# Assignment:
Filter the entries that follow, copying every line in which the word "imresize" appears.

Modification records
****
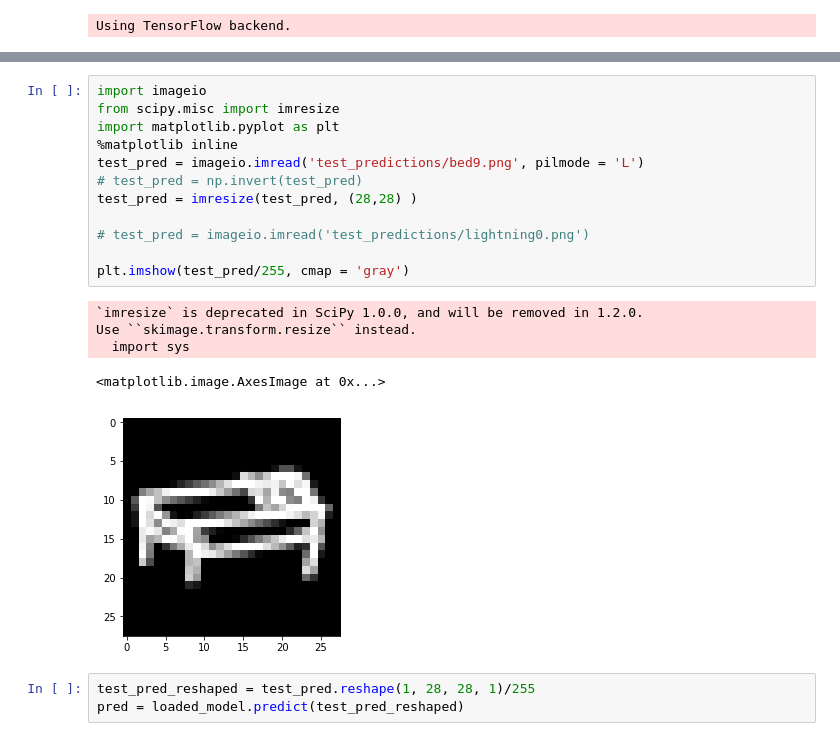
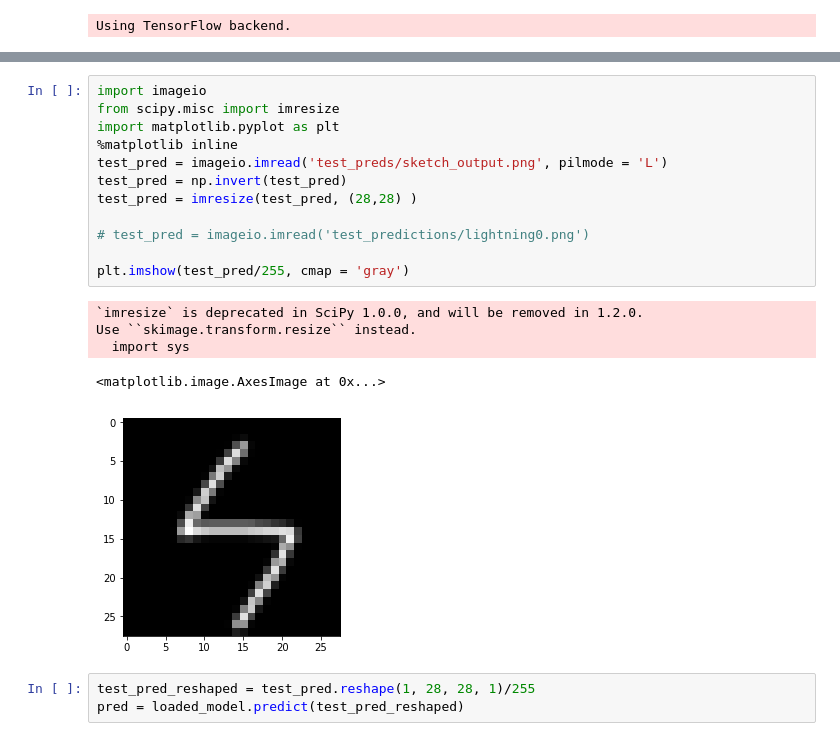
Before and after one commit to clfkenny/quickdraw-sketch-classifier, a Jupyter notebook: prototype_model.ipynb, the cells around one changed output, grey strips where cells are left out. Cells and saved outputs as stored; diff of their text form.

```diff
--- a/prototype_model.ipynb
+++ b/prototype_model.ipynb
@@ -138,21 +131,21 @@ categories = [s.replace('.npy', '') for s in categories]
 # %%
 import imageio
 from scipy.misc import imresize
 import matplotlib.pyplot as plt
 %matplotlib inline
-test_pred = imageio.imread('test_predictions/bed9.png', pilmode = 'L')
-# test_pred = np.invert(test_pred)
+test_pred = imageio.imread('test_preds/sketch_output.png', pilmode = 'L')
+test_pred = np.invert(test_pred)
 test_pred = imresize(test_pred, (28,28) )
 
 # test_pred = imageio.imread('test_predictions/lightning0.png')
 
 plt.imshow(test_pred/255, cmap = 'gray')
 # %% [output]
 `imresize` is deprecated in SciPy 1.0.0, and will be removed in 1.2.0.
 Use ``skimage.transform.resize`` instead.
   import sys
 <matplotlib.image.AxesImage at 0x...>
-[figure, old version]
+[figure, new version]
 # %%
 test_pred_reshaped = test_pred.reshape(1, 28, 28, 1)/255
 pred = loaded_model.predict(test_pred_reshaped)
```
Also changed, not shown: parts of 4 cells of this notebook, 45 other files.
****
# Task output:
 from scipy.misc import imresize
 test_pred = imresize(test_pred, (28,28) )
 `imresize` is deprecated in SciPy 1.0.0, and will be removed in 1.2.0.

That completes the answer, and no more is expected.